Nicole Sheridan, known for her role as Edie Britt in the television series ‘Desperate Housewives’, originally brought suit against her employer for wrongful termination in violation of public policy. Sheridan alleged she was terminated in retaliation for her complaint that the show’s producer had slapped her after she attempted to question him about a script. After the jury deadlocked and the court declared a mistrial, the employer asked the court to enter a verdict in its favor on the wrongful termination claim.
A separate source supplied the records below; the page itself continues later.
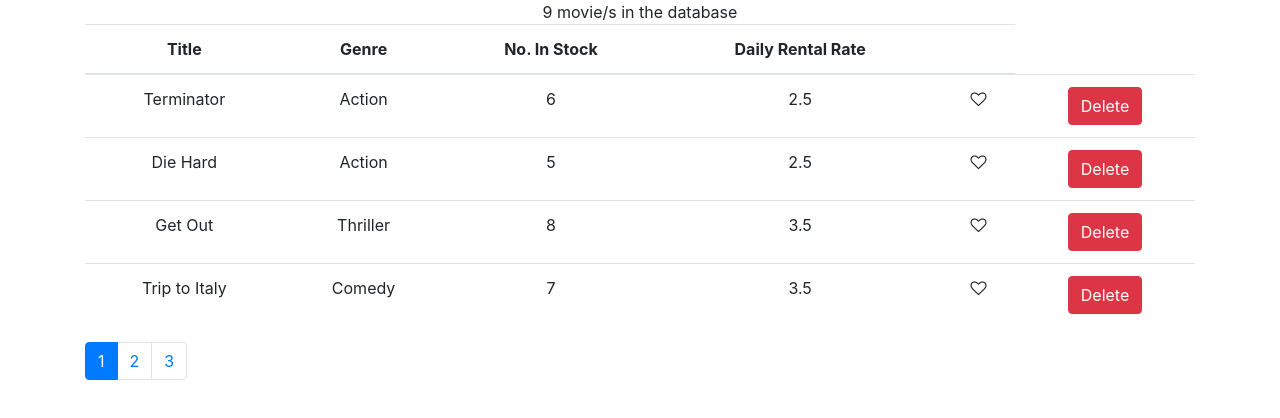
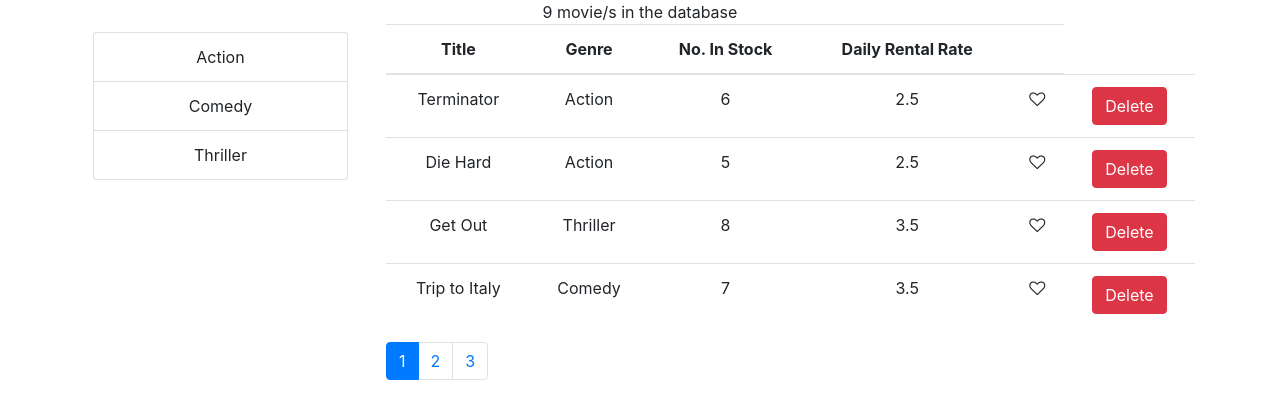
Before and after one commit to ajinkyatankhiwale/vidly, a React (Create React App) app: page / in a window 1280 px wide. Shown: the top 418 px of the page. Built offline with nearby package versions, Linux system fonts and the light colour scheme.

Commit message:
List group creation

```diff
--- /dev/null
+++ b/src/components/common/listGroup.jsx
@@ -0,0 +1,17 @@
+import React from "react";
+import "bootstrap/dist/css/bootstrap.css";
+
+const ListGroup = props => {
+  const { items, listGroupKey, listGroupValue } = props;
+  return (
+    <ul className="list-group">
+      {items.map(item => (
+        <li key={item[listGroupKey]} className="list-group-item">
+          {item[listGroupValue]}
+        </li>
+      ))}
+    </ul>
+  );
+};
+
+export default ListGroup;
--- a/src/components/movies.jsx
+++ b/src/components/movies.jsx
@@ -1,15 +1,18 @@
 import React, { Component } from "react";
 
 import { getMovies } from "../services/fakeMovieService";
+import { getGenres } from "../services/fakeGenreService";
 import "bootstrap/dist/css/bootstrap.css";
 import "font-awesome/css/font-awesome.css";
 import Like from "../components/common/like";
 import Pagination from "./common/pagination";
+import ListGroup from "./common/listGroup";
 import { getRecordsOnPage } from "../util/paginate";
 
 class Movies extends Component {
   state = {
     movies: getMovies(),
+    genre: getGenres(),
     tableHeaders: ["Title", "Genre", "No. In Stock", "Daily Rental Rate", " "],
     pageSize: 4,
     currentPage: 1
@@ -34,6 +37,7 @@ class Movies extends Component {
   render() {
     const {
       movies: allMovies,
+      genre,
       currentPage,
       pageSize,
       tableHeaders
@@ -80,11 +84,16 @@ class Movies extends Component {
 
     return (
       <React.Fragment>
-        <span>
+        <div>
           {allMovies.length === 0
             ? "No movies in the database"
             : allMovies.length + " movie/s in the database"}
-        </span>
+        </div>
+        <div className="row">
+          <div className="col-3 m-2">
+            <ListGroup listGroupKey="_id" listGroupValue="name" items={genre} />
+          </div>
+          <div className="col">
             <table className="table table-hover">
               {getTableHeader}
               {getTableBody}
@@ -95,6 +104,8 @@ class Movies extends Component {
               onPageClick={this.handleOnPageClick}
               currentPage={this.state.currentPage}
             />
+          </div>
+        </div>
       </React.Fragment>
     );
   }
```
Lines whose indentation alone changed are shown as unchanged.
The Court of Appeal, however, permitted Sheridan to file an amended complaint under Labor Code section 6310.
Labor Code section 6310, subdivision (a)(1), prohibits an employer from discriminating against an employee who makes “any oral or written complaint.” Subdivision (b) provides that “[a]ny employee who is discharged, threatened with discharge, demoted, suspended, or in any other manner discriminated against in the terms and conditions of employment by his or her employer because the employee has made a bona fide oral or written complaint to . . . his or her employer . . . of unsafe working conditions, or work practices . . . shall be entitled to reinstatement and reimbursement for lost wages and work benefits caused by the acts of the employer.” Labor Code section 6312 provides that “[a]ny employee who believes that he or she has been discharged or otherwise discriminated against by any person in violation of Section 6310 or 6311 may file a complaint with the Labor Commissioner pursuant to [Labor Code] Section 98.7.”
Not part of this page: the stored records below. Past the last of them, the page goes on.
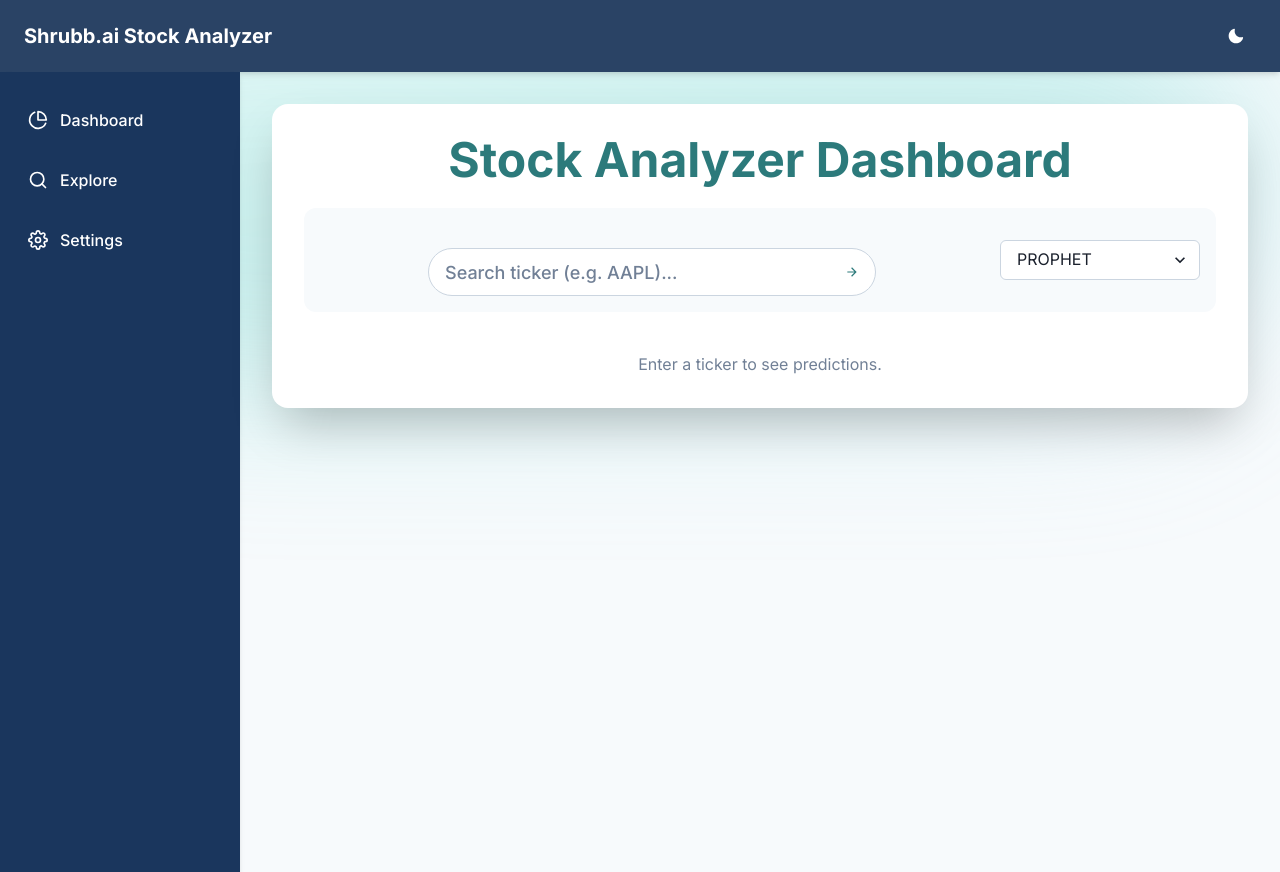
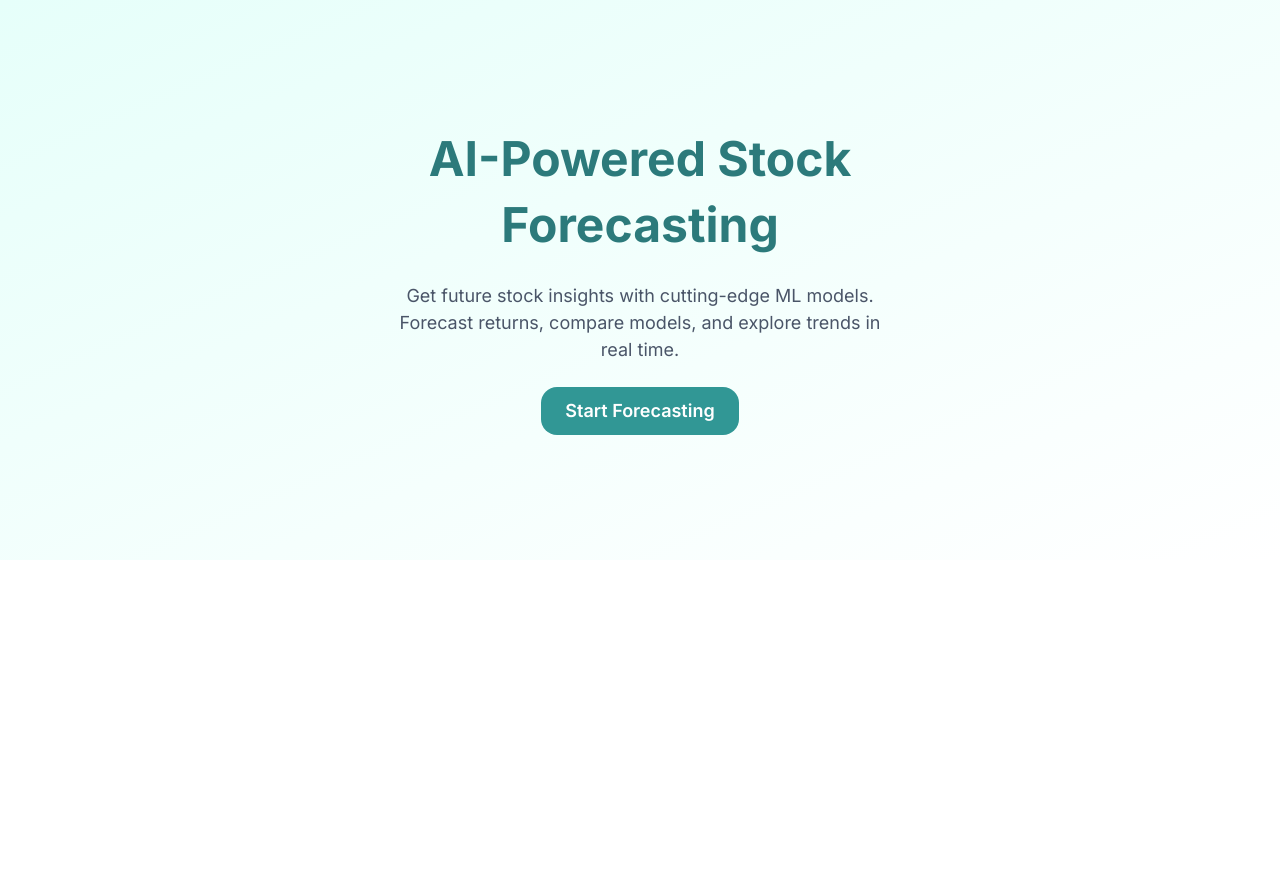
Before and after one commit to narphu/stock-analyzer, a React (Vite) app in the folder frontend/: page / in a window 1280 px wide. After the commit the page ends 800 px from the top, so only its background shows below. Built offline with nearby package versions, Linux system fonts and the light colour scheme.

Commit message:
Update UI frontend

```diff
--- a/frontend/src/App.jsx
+++ b/frontend/src/App.jsx
@@ -1,4 +1,5 @@
-import { useRef, useState } from "react";
+// src/App.jsx
+import React, { useRef, useState } from "react";
 import axios from "axios";
 import {
   Box,
@@ -10,23 +11,38 @@ import {
   VStack,
   Select,
 } from "@chakra-ui/react";
-import { motion } from "framer-motion";
+import { AnimatePresence, motion } from "framer-motion";
+
+import HeroLandingPage from "./components/HeroLandingPage";
+import Navbar from "./components/NavBar";
+import Sidebar from "./components/SideBar";
 import TickerSearch from "./components/TickerSearch";
 import Dashboard from "./components/Dashboard";
-import Navbar from "./components/NavBar";
-import Sidebar from "./components/SideBar";
 
-function App() {
+export default function App() {
+  const [heroVisible, setHeroVisible] = useState(true);
+
+  // your existing state
   const [predictions, setPredictions] = useState([]);
   const [metrics, setMetrics] = useState([]);
-  const [accuracy, setAccuracy] = useState("")
+  const [accuracy, setAccuracy] = useState("");
   const [selectedTicker, setSelectedTicker] = useState("");
   const [loading, setLoading] = useState(false);
   const [error, setError] = useState("");
   const [selectedModel, setSelectedModel] = useState("prophet");
+
   const dashboardRef = useRef(null);
 
   const modelOptions = ["prophet", "arima", "xgboost", "lstm"];
+
+  // 1) Dismiss the hero with an exit animation…
+  const handleCTAClick = () => {
+    setHeroVisible(false);
+    // 2) …then scroll into view once it's gone
+    setTimeout(() => {
+      dashboardRef.current?.scrollIntoView({ behavior: "smooth" });
+    }, 600);
+  };
 
   const fetchPredictions = async (ticker) => {
     setLoading(true);
@@ -34,14 +50,13 @@ function App() {
     setPredictions([]);
     setMetrics([]);
     setSelectedTicker(ticker);
-    setAccuracy();
-
+    setAccuracy("");
 
     try {
-      const res = await axios.post(`${import.meta.env.VITE_API_BASE_URL}/predict`, {
-        ticker,
-        model: selectedModel,
-      });
+      const res = await axios.post(
+        `${import.meta.env.VITE_API_BASE_URL}/predict`,
+        { ticker, model: selectedModel }
+      );
       setPredictions(res.data.predictions);
       setAccuracy(res.data.accuracy);
 
@@ -61,31 +76,41 @@ function App() {
   };
 
   return (
-    <Flex direction="column" minH="100vh" position="relative" fontFamily="Inter, sans-serif">
-      <Navbar />
+    <Flex direction="column" minH="100vh" position="relative">
+      {/* ———————————————————— */}
+      {/* HERO OVERLAY (full-screen) */}
+      <AnimatePresence>
+        {heroVisible && (
+          <motion.div
+            initial={{ opacity: 0, scale: 0.95 }}
+            animate={{ opacity: 1, scale: 1 }}
+            exit={{ opacity: 0, y: -50 }}
+            transition={{ duration: 0.6, ease: "easeInOut" }}
+            style={{
+              position: "fixed",
+              top: 0,
+              left: 0,
+              width: "100vw",
+              height: "100vh",
+              zIndex: 9999,
+            }}
+          >
+            <HeroLandingPage onCTAClick={handleCTAClick} />
+          </motion.div>
+        )}
+      </AnimatePresence>
 
-      {/* 💫 Gradient Animated Background */}
-      <Box
-        position="absolute"
-        top="0"
-        left="0"
-        right="0"
-        h="400px"
-        zIndex={-1}
-        bgGradient="linear(to-br, teal.100, teal.300, blue.100)"
-        opacity={0.3}
-        filter="blur(80px)"
-        rounded="full"
-      />
+      {/* ———————————————————— */}
+      {/* NOW that hero is gone, show the real site chrome */}
+      {!heroVisible && <Navbar />}
 
       <Flex flex="1">
-        <Sidebar />
+        {!heroVisible && <Sidebar />}
 
-        {/* 💡 Animated main card */}
         <motion.div
           initial={{ opacity: 0, y: 20 }}
           animate={{ opacity: 1, y: 0 }}
-          transition={{ duration: 0.6 }}
+          transition={{ duration: 0.6, delay: heroVisible ? 0.6 : 0 }}
           style={{ flex: 1 }}
         >
           <Box p={{ base: 4, md: 8 }}>
@@ -96,7 +121,6 @@ function App() {
                   textAlign="center"
                   color="teal.600"
                   fontWeight="bold"
-                  fontFamily="Inter, sans-serif"
                 >
                   Stock Analyzer Dashboard
                 </Heading>
@@ -162,5 +186,3 @@ function App() {
     </Flex>
   );
 }
-
-export default App;
--- /dev/null
+++ b/frontend/src/components/HeroLandingPage.jsx
@@ -0,0 +1,58 @@
+import React from "react";
+import {
+  Box,
+  Heading,
+  Text,
+  Button,
+  VStack,
+  useColorModeValue,
+} from "@chakra-ui/react";
+import { motion } from "framer-motion";
+
+// Wrap Chakra’s VStack with motion to animate its children
+const MotionVStack = motion(VStack);
+
+export default function HeroLandingPage({ onCTAClick }) {
+  // Color tokens that adapt to light/dark mode
+  const bg = useColorModeValue("gray.50", "gray.900");
+  const titleColor = useColorModeValue("teal.600", "teal.300");
+
+  return (
+    <Box
+      as="section"
+      w="100%"
+      minH="70vh"
+      bgGradient="linear(to-br, teal.50, white)"
+      display="flex"
+      alignItems="center"
+      justifyContent="center"
+      px={6}
+    >
+      <MotionVStack
+        spacing={6}
+        maxW="lg"
+        textAlign="center"
+        initial={{ opacity: 0, y: 20 }}
+        animate={{ opacity: 1, y: 0 }}
+        transition={{ duration: 0.8, ease: "easeOut" }}
+      >
+        <Heading as="h1" size="2xl" color={titleColor} lineHeight="short">
+          AI-Powered Stock Forecasting
+        </Heading>
+        <Text fontSize="lg" color="gray.600">
+          Get future stock insights with cutting-edge ML models. Forecast returns,
+          compare models, and explore trends in real time.
+        </Text>
+        <Button
+          size="lg"
+          colorScheme="teal"
+          onClick={onCTAClick}
+          whilehover={{ scale: 1.05 }}
+          whiletap={{ scale: 0.95 }}
+        >
+          Start Forecasting
+        </Button>
+      </MotionVStack>
+    </Box>
+  );
+}
--- a/frontend/src/theme.jsx
+++ b/frontend/src/theme.jsx
@@ -1,19 +1,31 @@
 // src/theme.js
 import { extendTheme } from "@chakra-ui/react";
 
-const theme = extendTheme({
-  styles: {
-    global: {
-      body: {
-        bg: "gray.50",
-        color: "gray.800",
-      },
+export const theme = extendTheme({
+  fonts: {
+    heading: `"Inter", sans-serif`,
+    body: `"Inter", sans-serif`,
+  },
+  colors: {
+    brand: {
+      50:  "#e3f9f7",
+      100: "#c1eae8",
+      200: "#9ddbd9",
+      300: "#78ccc9",
+      400: "#54bdba",
+      500: "#3a9f9b",
+      600: "#2e7d7b",
+      700: "#225a5a",
+      800: "#163838",
+      900: "#091616",
     },
   },
-  fonts: {
-    heading: `'Inter', sans-serif`,
-    body: `'Inter', sans-serif`,
+  components: {
+    Button: {
+      defaultProps: { colorScheme: "brand" },
+      baseStyle: { rounded: "2xl" },
+    },
   },
 });
 
-export default theme;
+export default theme
```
In the Sheridan case, the employer argued that before bringing a civil action Sheridan was first required to file a complaint with the Labor Commissioner under Labor Code sections 98.7 and 6312. This omission would have been fatal to Sheridan’s claim; however, the Court of Appeal disagreed with the employer. The court reasoned that the permissive language of Labor Code section 6312, which states the employee “may” file a complaint with the Labor Commissioner, evidenced the legislature’s intent to permit, but not require, that an employee file a complaint with the Labor Commissioner before bringing a civil action. The court, therefore, permitted Sheridan to proceed with her retaliation claim under Labor Code section 6310.
Should you have any questions about this decision, or California wage and hour law, please feel free to contact Cary Palmer or Nick Poper in Jackson Lewis’ Sacramento office. Mr. Palmer is the firm’s California Wage and Hour Coordinator.